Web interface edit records
::::
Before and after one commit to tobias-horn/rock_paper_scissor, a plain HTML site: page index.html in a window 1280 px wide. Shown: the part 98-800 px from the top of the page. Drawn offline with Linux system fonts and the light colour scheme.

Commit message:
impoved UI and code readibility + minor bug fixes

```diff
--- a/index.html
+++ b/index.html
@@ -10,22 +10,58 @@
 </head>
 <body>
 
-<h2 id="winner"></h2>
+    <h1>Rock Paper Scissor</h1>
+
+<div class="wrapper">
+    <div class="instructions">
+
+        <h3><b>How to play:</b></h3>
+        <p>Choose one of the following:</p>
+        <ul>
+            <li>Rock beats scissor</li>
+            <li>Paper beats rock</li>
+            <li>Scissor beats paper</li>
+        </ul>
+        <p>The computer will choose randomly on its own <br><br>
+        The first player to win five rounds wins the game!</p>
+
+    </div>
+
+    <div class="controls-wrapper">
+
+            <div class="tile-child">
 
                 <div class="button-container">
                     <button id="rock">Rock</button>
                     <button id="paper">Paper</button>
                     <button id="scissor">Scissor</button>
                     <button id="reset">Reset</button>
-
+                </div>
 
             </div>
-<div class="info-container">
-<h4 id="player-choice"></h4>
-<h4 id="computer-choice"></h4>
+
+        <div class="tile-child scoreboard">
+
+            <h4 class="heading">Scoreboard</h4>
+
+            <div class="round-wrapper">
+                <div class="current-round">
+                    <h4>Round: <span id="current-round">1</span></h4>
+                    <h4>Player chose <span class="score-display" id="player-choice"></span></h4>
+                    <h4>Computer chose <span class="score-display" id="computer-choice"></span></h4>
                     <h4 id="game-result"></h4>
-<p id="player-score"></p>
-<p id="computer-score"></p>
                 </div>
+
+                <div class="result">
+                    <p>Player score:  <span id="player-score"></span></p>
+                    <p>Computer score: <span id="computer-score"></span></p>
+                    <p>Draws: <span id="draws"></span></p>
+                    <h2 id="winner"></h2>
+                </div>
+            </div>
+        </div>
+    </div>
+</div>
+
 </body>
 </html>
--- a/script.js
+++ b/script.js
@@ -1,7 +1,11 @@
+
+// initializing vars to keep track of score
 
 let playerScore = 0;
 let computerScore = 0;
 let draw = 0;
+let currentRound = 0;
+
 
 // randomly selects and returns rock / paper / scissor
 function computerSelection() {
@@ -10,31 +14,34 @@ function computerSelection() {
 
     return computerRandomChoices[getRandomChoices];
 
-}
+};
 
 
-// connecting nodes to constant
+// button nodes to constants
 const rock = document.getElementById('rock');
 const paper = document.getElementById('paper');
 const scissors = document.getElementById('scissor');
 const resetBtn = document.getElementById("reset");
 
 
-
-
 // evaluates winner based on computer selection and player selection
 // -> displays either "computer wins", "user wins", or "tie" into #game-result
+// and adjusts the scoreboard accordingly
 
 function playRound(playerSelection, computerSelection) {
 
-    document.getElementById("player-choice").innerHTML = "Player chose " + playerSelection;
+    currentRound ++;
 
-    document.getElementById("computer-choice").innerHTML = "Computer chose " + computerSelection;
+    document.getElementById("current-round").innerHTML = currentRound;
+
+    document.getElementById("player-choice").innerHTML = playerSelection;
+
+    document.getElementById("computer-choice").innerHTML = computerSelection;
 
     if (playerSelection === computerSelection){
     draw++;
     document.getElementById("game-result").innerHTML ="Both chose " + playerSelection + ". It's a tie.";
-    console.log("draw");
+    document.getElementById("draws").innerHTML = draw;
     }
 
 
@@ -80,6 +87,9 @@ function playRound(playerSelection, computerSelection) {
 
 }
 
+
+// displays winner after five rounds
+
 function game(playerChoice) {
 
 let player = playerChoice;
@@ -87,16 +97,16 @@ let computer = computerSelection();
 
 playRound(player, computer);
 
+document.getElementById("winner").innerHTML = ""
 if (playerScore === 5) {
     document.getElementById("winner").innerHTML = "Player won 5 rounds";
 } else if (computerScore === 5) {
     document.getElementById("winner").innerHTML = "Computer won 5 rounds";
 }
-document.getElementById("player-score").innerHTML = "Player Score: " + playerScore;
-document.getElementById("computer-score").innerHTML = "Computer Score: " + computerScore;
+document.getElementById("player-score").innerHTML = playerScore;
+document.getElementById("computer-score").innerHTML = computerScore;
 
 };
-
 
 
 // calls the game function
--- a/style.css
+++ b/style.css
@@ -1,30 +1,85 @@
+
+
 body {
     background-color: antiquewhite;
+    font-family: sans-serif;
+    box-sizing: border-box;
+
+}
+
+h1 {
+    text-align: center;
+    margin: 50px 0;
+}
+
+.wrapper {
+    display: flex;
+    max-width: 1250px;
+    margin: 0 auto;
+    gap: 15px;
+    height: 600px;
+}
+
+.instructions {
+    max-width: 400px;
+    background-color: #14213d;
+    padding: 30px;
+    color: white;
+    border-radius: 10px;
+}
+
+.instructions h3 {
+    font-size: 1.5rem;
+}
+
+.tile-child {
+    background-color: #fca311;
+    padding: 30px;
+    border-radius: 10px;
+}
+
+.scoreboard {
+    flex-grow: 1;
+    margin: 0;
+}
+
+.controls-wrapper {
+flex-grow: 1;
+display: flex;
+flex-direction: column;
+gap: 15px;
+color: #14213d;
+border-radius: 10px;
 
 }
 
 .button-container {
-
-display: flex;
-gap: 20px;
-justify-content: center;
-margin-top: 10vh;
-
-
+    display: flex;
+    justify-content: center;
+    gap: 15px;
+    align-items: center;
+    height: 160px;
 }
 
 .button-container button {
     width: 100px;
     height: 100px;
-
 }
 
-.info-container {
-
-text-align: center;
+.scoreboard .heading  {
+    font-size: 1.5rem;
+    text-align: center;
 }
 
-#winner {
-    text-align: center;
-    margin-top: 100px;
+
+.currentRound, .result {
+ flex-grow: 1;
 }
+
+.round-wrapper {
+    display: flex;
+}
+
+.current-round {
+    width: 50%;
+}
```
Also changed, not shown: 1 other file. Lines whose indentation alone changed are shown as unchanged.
::::
_TASK DIRECTIONS_:
Provide a verbatim reproduction of all the records.

_OUTPUT BELOW_:
Before and after one commit to tobias-horn/rock_paper_scissor, a plain HTML site: page index.html in a window 1280 px wide. Shown: the part 98-800 px from the top of the page. Drawn offline with Linux system fonts and the light colour scheme.

Commit message:
impoved UI and code readibility + minor bug fixes

```diff
--- a/index.html
+++ b/index.html
@@ -10,22 +10,58 @@
 </head>
 <body>
 
-<h2 id="winner"></h2>
+    <h1>Rock Paper Scissor</h1>
+
+<div class="wrapper">
+    <div class="instructions">
+
+        <h3><b>How to play:</b></h3>
+        <p>Choose one of the following:</p>
+        <ul>
+            <li>Rock beats scissor</li>
+            <li>Paper beats rock</li>
+            <li>Scissor beats paper</li>
+        </ul>
+        <p>The computer will choose randomly on its own <br><br>
+        The first player to win five rounds wins the game!</p>
+
+    </div>
+
+    <div class="controls-wrapper">
+
+            <div class="tile-child">
 
                 <div class="button-container">
                     <button id="rock">Rock</button>
                     <button id="paper">Paper</button>
                     <button id="scissor">Scissor</button>
                     <button id="reset">Reset</button>
-
+                </div>
 
             </div>
-<div class="info-container">
-<h4 id="player-choice"></h4>
-<h4 id="computer-choice"></h4>
+
+        <div class="tile-child scoreboard">
+
+            <h4 class="heading">Scoreboard</h4>
+
+            <div class="round-wrapper">
+                <div class="current-round">
+                    <h4>Round: <span id="current-round">1</span></h4>
+                    <h4>Player chose <span class="score-display" id="player-choice"></span></h4>
+                    <h4>Computer chose <span class="score-display" id="computer-choice"></span></h4>
                     <h4 id="game-result"></h4>
-<p id="player-score"></p>
-<p id="computer-score"></p>
                 </div>
+
+                <div class="result">
+                    <p>Player score:  <span id="player-score"></span></p>
+                    <p>Computer score: <span id="computer-score"></span></p>
+                    <p>Draws: <span id="draws"></span></p>
+                    <h2 id="winner"></h2>
+                </div>
+            </div>
+        </div>
+    </div>
+</div>
+
 </body>
 </html>
--- a/script.js
+++ b/script.js
@@ -1,7 +1,11 @@
+
+// initializing vars to keep track of score
 
 let playerScore = 0;
 let computerScore = 0;
 let draw = 0;
+let currentRound = 0;
+
 
 // randomly selects and returns rock / paper / scissor
 function computerSelection() {
@@ -10,31 +14,34 @@ function computerSelection() {
 
     return computerRandomChoices[getRandomChoices];
 
-}
+};
 
 
-// connecting nodes to constant
+// button nodes to constants
 const rock = document.getElementById('rock');
 const paper = document.getElementById('paper');
 const scissors = document.getElementById('scissor');
 const resetBtn = document.getElementById("reset");
 
 
-
-
 // evaluates winner based on computer selection and player selection
 // -> displays either "computer wins", "user wins", or "tie" into #game-result
+// and adjusts the scoreboard accordingly
 
 function playRound(playerSelection, computerSelection) {
 
-    document.getElementById("player-choice").innerHTML = "Player chose " + playerSelection;
+    currentRound ++;
 
-    document.getElementById("computer-choice").innerHTML = "Computer chose " + computerSelection;
+    document.getElementById("current-round").innerHTML = currentRound;
+
+    document.getElementById("player-choice").innerHTML = playerSelection;
+
+    document.getElementById("computer-choice").innerHTML = computerSelection;
 
     if (playerSelection === computerSelection){
     draw++;
     document.getElementById("game-result").innerHTML ="Both chose " + playerSelection + ". It's a tie.";
-    console.log("draw");
+    document.getElementById("draws").innerHTML = draw;
     }
 
 
@@ -80,6 +87,9 @@ function playRound(playerSelection, computerSelection) {
 
 }
 
+
+// displays winner after five rounds
+
 function game(playerChoice) {
 
 let player = playerChoice;
@@ -87,16 +97,16 @@ let computer = computerSelection();
 
 playRound(player, computer);
 
+document.getElementById("winner").innerHTML = ""
 if (playerScore === 5) {
     document.getElementById("winner").innerHTML = "Player won 5 rounds";
 } else if (computerScore === 5) {
     document.getElementById("winner").innerHTML = "Computer won 5 rounds";
 }
-document.getElementById("player-score").innerHTML = "Player Score: " + playerScore;
-document.getElementById("computer-score").innerHTML = "Computer Score: " + computerScore;
+document.getElementById("player-score").innerHTML = playerScore;
+document.getElementById("computer-score").innerHTML = computerScore;
 
 };
-
 
 
 // calls the game function
--- a/style.css
+++ b/style.css
@@ -1,30 +1,85 @@
+
+
 body {
     background-color: antiquewhite;
+    font-family: sans-serif;
+    box-sizing: border-box;
+
+}
+
+h1 {
+    text-align: center;
+    margin: 50px 0;
+}
+
+.wrapper {
+    display: flex;
+    max-width: 1250px;
+    margin: 0 auto;
+    gap: 15px;
+    height: 600px;
+}
+
+.instructions {
+    max-width: 400px;
+    background-color: #14213d;
+    padding: 30px;
+    color: white;
+    border-radius: 10px;
+}
+
+.instructions h3 {
+    font-size: 1.5rem;
+}
+
+.tile-child {
+    background-color: #fca311;
+    padding: 30px;
+    border-radius: 10px;
+}
+
+.scoreboard {
+    flex-grow: 1;
+    margin: 0;
+}
+
+.controls-wrapper {
+flex-grow: 1;
+display: flex;
+flex-direction: column;
+gap: 15px;
+color: #14213d;
+border-radius: 10px;
 
 }
 
 .button-container {
-
-display: flex;
-gap: 20px;
-justify-content: center;
-margin-top: 10vh;
-
-
+    display: flex;
+    justify-content: center;
+    gap: 15px;
+    align-items: center;
+    height: 160px;
 }
 
 .button-container button {
     width: 100px;
     height: 100px;
-
 }
 
-.info-container {
-
-text-align: center;
+.scoreboard .heading  {
+    font-size: 1.5rem;
+    text-align: center;
 }
 
-#winner {
-    text-align: center;
-    margin-top: 100px;
+
+.currentRound, .result {
+ flex-grow: 1;
 }
+
+.round-wrapper {
+    display: flex;
+}
+
+.current-round {
+    width: 50%;
+}
```
Also changed, not shown: 1 other file. Lines whose indentation alone changed are shown as unchanged.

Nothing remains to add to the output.